Henry Armstrong (151-21-9 with 101 KOs) is the only boxer to hold world titles in three different weight classes simultaneously. Sugar Ray Robinson (175-19-6-2 with 109 KOs) lost just once in his first 123 fights to Jake LaMotta, a defeat he avenged five times in their classic rivalry. Only stoppage defeat came when he challenged Joey Maxim for the light heavyweight crown, and then was leading on points until overcome by heat so extreme it forced the replacement of the referee in the tenth.

San Diego’s own Archie Moore (183-24-10-1) would be in the running. He fought 168 times and was 39 years old before finally getting a shot at the world title. He took full advantage and outpointed champion Joey Maxim to take the crown. His 131 knockouts is the most by any boxer.

Featherweight Willie Pep had a record of 230-11-1 with 65 KOs and achieved tremendous success despite suffering near-fatal injuries in a plane crash. He won his first 63 bouts, then went 72-0-1 before losing again.

Julio Cesar Chavez had a ring career that lasted 25 years and his record during that time, 108-6-2 (87 KOs). Chavez won his first 88 fights.

Benny Leonard won the world lightweight championship in May 1917, and retired as champion in January 1925, making him the longest-reigning lightweight champion.

A 1974 World Boxing reader poll ranked Ali as the 5th greatest heavyweight in history. In 1975 historian Nat Loubet ranked him ninth. In 1976, John Durant, author of The Heavyweight Champions, ranked him as the fourth greatest. After all the research, I find it’s impossible to name “The Greatest Boxer” of all time.



Recommend to friends
  • gplus
  • pinterest

About the Author

Military Press

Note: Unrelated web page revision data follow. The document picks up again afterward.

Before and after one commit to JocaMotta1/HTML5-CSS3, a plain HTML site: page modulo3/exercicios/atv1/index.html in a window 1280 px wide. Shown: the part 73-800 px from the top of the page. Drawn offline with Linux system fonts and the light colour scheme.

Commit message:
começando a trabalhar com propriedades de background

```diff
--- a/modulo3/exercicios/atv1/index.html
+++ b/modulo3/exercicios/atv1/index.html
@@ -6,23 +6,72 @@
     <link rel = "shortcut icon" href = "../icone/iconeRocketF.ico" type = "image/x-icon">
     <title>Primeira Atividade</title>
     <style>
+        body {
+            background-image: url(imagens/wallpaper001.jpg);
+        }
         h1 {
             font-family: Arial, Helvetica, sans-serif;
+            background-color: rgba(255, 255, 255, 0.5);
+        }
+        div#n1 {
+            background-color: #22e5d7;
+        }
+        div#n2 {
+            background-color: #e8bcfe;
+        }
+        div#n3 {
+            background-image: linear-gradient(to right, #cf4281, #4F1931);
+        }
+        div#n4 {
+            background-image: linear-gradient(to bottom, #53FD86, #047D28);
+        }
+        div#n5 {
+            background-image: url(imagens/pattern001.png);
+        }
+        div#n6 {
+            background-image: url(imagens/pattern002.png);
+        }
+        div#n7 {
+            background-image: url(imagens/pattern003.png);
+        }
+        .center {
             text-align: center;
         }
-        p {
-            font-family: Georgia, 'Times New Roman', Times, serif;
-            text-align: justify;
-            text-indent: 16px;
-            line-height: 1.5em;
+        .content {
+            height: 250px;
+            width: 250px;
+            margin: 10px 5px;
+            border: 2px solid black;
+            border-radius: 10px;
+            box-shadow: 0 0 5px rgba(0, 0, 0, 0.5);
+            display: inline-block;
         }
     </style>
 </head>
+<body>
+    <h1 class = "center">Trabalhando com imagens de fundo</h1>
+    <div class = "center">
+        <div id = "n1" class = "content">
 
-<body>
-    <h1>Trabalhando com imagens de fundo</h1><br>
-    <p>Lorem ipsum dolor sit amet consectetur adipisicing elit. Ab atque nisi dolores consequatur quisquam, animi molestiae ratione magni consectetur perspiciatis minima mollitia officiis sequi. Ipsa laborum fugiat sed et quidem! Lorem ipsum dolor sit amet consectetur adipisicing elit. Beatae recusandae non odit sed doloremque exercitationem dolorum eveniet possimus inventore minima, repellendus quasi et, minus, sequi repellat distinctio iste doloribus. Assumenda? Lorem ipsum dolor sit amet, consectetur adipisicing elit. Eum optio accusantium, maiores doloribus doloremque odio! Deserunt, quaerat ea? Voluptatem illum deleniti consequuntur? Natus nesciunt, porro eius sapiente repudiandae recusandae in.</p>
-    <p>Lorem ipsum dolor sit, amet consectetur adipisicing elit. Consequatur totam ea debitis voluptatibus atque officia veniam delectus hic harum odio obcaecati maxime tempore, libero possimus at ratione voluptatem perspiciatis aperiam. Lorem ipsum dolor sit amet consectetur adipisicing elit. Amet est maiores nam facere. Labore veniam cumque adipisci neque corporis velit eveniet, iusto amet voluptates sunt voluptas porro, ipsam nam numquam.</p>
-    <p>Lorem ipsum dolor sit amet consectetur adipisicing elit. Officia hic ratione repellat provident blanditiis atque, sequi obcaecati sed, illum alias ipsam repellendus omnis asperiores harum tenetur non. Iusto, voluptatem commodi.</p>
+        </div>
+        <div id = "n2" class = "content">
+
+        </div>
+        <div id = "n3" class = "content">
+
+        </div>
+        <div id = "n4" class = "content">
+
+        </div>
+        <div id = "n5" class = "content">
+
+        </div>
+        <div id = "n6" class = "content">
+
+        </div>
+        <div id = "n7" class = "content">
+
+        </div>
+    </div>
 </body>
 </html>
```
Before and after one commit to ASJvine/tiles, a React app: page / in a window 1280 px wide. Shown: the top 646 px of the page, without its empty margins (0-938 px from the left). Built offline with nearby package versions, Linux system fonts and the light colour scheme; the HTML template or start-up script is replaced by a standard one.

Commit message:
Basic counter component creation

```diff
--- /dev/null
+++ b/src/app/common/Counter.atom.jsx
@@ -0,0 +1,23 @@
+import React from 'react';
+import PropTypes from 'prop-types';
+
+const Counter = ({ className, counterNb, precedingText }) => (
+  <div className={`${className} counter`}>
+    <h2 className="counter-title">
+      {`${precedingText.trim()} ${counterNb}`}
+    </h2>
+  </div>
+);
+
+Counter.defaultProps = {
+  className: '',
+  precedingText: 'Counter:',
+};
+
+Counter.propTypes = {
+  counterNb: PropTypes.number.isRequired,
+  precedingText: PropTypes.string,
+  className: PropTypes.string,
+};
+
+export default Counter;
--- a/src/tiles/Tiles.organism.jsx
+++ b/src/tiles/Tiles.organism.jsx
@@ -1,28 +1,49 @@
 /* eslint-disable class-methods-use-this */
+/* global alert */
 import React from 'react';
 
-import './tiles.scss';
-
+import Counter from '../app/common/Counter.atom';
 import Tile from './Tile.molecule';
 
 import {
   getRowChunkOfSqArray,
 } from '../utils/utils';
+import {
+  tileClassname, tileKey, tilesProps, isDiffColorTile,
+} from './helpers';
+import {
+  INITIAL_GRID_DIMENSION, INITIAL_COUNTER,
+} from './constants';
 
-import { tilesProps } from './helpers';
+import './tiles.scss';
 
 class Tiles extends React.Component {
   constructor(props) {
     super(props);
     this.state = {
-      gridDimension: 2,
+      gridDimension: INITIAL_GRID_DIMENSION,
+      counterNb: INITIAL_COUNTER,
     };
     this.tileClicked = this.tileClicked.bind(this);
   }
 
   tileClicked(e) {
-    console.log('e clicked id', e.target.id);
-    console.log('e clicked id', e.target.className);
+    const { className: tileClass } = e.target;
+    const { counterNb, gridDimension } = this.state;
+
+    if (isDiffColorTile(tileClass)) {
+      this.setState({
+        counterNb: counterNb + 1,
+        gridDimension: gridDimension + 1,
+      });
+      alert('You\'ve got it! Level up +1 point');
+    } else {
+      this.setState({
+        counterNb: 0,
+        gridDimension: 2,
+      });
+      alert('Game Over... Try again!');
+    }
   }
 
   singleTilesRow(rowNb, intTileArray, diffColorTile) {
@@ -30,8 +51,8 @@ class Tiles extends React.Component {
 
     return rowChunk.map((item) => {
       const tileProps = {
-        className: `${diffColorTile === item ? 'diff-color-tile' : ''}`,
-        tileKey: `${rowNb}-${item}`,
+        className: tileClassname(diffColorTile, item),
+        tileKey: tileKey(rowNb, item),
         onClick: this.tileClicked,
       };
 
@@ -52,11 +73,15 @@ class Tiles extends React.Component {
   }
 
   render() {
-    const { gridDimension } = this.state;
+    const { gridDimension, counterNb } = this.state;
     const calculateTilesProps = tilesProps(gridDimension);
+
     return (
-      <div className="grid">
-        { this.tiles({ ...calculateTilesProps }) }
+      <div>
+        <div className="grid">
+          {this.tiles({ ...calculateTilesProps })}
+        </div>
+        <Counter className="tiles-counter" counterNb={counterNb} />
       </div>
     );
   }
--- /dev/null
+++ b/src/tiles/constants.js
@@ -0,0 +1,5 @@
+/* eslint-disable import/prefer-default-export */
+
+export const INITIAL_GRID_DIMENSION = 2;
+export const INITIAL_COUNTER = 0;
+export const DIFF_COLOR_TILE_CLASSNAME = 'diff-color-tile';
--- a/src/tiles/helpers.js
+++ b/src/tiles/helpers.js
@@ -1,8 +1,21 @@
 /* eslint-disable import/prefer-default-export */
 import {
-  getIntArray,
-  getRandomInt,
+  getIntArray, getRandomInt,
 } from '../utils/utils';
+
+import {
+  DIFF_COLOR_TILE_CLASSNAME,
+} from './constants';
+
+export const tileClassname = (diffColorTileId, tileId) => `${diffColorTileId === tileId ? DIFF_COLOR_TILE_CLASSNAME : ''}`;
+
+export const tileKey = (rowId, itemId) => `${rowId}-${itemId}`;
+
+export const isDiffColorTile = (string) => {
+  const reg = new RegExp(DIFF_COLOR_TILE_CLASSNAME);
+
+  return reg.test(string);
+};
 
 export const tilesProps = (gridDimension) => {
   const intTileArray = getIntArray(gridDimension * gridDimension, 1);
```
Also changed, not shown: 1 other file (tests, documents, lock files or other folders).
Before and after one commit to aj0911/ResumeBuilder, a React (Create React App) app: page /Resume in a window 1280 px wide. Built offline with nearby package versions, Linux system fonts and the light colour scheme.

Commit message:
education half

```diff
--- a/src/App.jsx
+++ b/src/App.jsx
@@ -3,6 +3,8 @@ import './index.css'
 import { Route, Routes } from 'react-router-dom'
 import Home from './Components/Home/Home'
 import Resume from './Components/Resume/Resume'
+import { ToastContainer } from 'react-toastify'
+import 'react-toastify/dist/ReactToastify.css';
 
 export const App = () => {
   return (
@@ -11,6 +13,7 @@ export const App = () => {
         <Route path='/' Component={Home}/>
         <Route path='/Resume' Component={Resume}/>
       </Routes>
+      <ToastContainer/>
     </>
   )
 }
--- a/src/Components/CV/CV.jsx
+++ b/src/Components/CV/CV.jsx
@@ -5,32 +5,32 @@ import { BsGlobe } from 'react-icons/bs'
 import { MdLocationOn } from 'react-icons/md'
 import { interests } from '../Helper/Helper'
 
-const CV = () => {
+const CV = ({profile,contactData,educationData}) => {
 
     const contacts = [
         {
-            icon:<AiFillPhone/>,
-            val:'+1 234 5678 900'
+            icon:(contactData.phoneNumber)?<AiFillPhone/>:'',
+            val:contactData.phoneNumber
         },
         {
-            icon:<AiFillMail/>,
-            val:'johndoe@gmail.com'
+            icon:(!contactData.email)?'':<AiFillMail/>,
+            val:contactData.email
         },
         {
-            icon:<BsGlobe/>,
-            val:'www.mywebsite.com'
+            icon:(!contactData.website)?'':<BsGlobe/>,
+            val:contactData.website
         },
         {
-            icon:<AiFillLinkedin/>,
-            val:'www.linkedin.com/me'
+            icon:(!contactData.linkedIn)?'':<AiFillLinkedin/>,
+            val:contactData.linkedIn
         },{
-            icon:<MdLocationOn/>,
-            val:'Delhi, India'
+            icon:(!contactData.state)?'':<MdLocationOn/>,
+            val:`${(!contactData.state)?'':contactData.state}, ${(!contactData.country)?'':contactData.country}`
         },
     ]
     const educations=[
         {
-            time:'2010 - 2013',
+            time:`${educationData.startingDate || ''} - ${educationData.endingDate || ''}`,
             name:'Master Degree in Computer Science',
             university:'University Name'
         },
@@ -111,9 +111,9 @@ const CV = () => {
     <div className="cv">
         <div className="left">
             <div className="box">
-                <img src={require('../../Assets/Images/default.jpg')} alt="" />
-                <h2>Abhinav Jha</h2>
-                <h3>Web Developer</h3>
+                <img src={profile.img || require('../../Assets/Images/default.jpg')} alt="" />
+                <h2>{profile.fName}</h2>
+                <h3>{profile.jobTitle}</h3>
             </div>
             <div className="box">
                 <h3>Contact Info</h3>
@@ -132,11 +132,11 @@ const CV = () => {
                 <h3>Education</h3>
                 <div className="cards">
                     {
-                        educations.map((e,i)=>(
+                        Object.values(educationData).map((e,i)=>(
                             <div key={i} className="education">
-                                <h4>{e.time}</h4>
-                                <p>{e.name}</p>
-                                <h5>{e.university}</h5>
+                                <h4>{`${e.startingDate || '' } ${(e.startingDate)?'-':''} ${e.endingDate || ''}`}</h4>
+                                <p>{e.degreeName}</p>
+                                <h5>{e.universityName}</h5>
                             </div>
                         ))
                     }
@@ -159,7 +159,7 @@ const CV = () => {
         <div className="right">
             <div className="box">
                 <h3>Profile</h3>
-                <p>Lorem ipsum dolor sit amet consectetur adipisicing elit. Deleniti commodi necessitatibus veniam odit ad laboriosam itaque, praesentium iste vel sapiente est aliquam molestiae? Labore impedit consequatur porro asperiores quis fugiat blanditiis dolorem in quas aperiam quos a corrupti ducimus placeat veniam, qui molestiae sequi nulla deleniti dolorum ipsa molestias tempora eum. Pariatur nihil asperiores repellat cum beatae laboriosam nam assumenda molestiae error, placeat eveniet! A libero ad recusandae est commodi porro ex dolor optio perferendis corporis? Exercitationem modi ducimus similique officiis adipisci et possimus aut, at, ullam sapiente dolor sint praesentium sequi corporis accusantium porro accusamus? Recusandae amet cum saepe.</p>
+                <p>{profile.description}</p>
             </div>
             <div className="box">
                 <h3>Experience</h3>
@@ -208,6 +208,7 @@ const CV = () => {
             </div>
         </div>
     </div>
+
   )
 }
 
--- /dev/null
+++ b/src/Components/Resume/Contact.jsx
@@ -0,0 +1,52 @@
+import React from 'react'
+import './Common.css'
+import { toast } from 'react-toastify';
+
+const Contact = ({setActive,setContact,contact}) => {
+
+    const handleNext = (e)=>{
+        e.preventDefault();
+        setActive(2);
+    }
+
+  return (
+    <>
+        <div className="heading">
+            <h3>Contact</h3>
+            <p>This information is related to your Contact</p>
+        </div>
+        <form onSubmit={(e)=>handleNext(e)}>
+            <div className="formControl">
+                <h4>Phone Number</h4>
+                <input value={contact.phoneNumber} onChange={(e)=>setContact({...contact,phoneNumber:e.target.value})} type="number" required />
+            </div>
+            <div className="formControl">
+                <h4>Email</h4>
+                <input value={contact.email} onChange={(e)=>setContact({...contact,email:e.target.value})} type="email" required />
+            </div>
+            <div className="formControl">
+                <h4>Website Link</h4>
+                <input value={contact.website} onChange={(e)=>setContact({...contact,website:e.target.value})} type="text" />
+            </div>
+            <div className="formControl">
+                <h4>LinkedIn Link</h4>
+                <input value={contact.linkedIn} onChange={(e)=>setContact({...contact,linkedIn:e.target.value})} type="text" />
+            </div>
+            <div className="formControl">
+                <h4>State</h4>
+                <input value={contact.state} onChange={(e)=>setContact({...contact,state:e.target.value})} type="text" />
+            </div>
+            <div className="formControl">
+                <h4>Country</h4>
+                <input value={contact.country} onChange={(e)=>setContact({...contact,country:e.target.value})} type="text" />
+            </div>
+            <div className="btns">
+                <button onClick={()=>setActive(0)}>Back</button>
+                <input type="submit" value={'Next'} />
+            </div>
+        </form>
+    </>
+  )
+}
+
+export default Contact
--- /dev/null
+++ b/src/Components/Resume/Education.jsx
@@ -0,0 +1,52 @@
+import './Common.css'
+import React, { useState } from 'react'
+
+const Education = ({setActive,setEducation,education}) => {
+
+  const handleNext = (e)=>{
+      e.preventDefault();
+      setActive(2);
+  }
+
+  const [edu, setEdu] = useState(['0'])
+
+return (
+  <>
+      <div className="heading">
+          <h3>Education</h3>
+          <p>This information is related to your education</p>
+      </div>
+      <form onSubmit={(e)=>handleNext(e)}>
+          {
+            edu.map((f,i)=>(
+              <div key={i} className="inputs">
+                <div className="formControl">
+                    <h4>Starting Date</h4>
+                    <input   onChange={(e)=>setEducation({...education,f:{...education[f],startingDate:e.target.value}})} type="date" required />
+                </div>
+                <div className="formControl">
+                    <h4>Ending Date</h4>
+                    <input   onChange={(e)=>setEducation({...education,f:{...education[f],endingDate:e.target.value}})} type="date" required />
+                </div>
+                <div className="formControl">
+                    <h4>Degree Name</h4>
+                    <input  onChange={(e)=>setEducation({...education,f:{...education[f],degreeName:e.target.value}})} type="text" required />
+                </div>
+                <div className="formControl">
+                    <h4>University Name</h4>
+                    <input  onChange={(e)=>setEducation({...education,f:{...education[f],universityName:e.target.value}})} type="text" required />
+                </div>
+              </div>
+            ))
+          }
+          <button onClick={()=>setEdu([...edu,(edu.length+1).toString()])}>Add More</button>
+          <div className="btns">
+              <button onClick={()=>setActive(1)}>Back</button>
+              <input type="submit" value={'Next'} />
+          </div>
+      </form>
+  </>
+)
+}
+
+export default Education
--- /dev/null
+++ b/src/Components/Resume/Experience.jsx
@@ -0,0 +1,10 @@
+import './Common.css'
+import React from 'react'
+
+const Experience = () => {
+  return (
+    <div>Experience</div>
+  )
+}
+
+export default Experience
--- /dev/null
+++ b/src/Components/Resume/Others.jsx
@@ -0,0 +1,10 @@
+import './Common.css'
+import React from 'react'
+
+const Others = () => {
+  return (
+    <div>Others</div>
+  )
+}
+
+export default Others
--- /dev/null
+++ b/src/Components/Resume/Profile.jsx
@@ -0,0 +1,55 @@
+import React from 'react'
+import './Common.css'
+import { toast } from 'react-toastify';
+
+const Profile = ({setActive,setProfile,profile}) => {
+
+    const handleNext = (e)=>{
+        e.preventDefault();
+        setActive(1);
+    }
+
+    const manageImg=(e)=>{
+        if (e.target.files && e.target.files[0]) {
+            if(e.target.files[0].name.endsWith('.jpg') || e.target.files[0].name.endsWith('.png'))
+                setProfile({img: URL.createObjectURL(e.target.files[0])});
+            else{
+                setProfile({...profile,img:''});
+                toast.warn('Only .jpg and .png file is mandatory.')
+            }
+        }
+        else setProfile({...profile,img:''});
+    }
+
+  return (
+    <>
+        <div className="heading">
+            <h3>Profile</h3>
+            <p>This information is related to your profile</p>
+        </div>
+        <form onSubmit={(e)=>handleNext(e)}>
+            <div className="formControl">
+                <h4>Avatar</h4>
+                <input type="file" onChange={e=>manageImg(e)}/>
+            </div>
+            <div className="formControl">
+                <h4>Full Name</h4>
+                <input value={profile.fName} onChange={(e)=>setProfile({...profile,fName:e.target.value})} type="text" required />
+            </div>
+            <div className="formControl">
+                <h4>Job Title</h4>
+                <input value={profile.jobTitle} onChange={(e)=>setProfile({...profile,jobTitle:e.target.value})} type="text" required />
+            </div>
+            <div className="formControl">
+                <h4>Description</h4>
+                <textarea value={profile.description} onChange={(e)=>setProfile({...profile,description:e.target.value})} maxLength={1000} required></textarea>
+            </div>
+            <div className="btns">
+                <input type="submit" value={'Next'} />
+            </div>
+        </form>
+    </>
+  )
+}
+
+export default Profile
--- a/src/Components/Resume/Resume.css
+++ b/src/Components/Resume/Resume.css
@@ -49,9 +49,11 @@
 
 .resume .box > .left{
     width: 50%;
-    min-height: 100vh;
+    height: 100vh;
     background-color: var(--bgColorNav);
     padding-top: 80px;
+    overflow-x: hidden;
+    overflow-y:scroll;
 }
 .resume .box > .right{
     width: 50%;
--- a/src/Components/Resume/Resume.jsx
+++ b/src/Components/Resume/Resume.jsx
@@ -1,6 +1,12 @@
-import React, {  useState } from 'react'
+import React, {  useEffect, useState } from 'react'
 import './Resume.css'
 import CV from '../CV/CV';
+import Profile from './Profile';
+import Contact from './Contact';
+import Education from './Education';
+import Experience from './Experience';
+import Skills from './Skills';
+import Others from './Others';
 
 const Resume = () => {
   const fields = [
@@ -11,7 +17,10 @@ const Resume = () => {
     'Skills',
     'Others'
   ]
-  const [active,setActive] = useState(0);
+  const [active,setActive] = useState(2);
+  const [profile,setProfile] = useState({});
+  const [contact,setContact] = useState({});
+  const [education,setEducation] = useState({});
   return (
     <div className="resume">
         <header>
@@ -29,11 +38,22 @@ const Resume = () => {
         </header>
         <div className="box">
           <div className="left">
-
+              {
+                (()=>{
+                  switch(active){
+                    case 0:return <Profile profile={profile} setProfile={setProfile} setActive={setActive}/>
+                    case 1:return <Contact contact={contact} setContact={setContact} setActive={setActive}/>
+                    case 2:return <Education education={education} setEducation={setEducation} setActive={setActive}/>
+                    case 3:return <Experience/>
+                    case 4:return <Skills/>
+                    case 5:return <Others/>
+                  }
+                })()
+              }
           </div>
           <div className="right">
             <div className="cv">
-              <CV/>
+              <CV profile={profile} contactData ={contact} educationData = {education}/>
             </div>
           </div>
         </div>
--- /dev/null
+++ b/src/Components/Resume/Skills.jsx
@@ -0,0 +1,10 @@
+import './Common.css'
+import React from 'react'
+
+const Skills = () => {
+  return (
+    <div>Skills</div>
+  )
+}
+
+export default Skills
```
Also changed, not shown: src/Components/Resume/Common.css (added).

The Military Press was created to serve the men and women of our military community; the active duty, retired, our veterans, DoD workers and their families.

Leave a comment